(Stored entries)
BEGIN

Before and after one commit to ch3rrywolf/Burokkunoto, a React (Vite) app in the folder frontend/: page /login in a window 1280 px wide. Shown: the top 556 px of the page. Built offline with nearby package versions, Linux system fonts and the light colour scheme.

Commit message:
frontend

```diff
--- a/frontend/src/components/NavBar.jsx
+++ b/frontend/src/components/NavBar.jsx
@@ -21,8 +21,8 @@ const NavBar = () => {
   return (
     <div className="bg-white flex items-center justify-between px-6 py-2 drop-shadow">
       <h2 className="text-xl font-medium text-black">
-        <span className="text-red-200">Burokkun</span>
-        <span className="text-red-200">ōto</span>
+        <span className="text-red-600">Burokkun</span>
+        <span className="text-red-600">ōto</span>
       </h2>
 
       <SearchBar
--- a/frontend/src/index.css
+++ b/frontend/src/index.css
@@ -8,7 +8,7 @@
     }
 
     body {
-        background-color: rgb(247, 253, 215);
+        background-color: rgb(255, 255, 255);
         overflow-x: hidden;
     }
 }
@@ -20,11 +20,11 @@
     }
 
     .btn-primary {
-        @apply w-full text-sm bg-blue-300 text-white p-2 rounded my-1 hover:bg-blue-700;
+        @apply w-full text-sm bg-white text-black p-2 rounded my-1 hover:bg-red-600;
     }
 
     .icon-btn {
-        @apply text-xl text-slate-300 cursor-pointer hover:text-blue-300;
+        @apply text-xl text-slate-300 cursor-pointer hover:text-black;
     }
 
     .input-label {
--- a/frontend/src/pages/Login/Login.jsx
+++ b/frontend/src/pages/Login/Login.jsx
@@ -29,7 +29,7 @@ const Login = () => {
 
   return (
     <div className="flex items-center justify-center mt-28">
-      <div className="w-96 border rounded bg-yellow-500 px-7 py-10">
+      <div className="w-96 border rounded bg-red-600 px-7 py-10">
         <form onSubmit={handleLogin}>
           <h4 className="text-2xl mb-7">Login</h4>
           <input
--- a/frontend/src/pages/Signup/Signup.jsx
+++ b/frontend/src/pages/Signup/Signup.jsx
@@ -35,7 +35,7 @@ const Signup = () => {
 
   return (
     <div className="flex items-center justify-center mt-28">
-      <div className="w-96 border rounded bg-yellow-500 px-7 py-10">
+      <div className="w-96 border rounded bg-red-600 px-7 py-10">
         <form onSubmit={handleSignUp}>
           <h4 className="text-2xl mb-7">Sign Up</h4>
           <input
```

END

**What is needed**
Output the complete data verbatim.

**Solution for this task**
Before and after one commit to ch3rrywolf/Burokkunoto, a React (Vite) app in the folder frontend/: page /login in a window 1280 px wide. Shown: the top 556 px of the page. Built offline with nearby package versions, Linux system fonts and the light colour scheme.

Commit message:
frontend

```diff
--- a/frontend/src/components/NavBar.jsx
+++ b/frontend/src/components/NavBar.jsx
@@ -21,8 +21,8 @@ const NavBar = () => {
   return (
     <div className="bg-white flex items-center justify-between px-6 py-2 drop-shadow">
       <h2 className="text-xl font-medium text-black">
-        <span className="text-red-200">Burokkun</span>
-        <span className="text-red-200">ōto</span>
+        <span className="text-red-600">Burokkun</span>
+        <span className="text-red-600">ōto</span>
       </h2>
 
       <SearchBar
--- a/frontend/src/index.css
+++ b/frontend/src/index.css
@@ -8,7 +8,7 @@
     }
 
     body {
-        background-color: rgb(247, 253, 215);
+        background-color: rgb(255, 255, 255);
         overflow-x: hidden;
     }
 }
@@ -20,11 +20,11 @@
     }
 
     .btn-primary {
-        @apply w-full text-sm bg-blue-300 text-white p-2 rounded my-1 hover:bg-blue-700;
+        @apply w-full text-sm bg-white text-black p-2 rounded my-1 hover:bg-red-600;
     }
 
     .icon-btn {
-        @apply text-xl text-slate-300 cursor-pointer hover:text-blue-300;
+        @apply text-xl text-slate-300 cursor-pointer hover:text-black;
     }
 
     .input-label {
--- a/frontend/src/pages/Login/Login.jsx
+++ b/frontend/src/pages/Login/Login.jsx
@@ -29,7 +29,7 @@ const Login = () => {
 
   return (
     <div className="flex items-center justify-center mt-28">
-      <div className="w-96 border rounded bg-yellow-500 px-7 py-10">
+      <div className="w-96 border rounded bg-red-600 px-7 py-10">
         <form onSubmit={handleLogin}>
           <h4 className="text-2xl mb-7">Login</h4>
           <input
--- a/frontend/src/pages/Signup/Signup.jsx
+++ b/frontend/src/pages/Signup/Signup.jsx
@@ -35,7 +35,7 @@ const Signup = () => {
 
   return (
     <div className="flex items-center justify-center mt-28">
-      <div className="w-96 border rounded bg-yellow-500 px-7 py-10">
+      <div className="w-96 border rounded bg-red-600 px-7 py-10">
         <form onSubmit={handleSignUp}>
           <h4 className="text-2xl mb-7">Sign Up</h4>
           <input
```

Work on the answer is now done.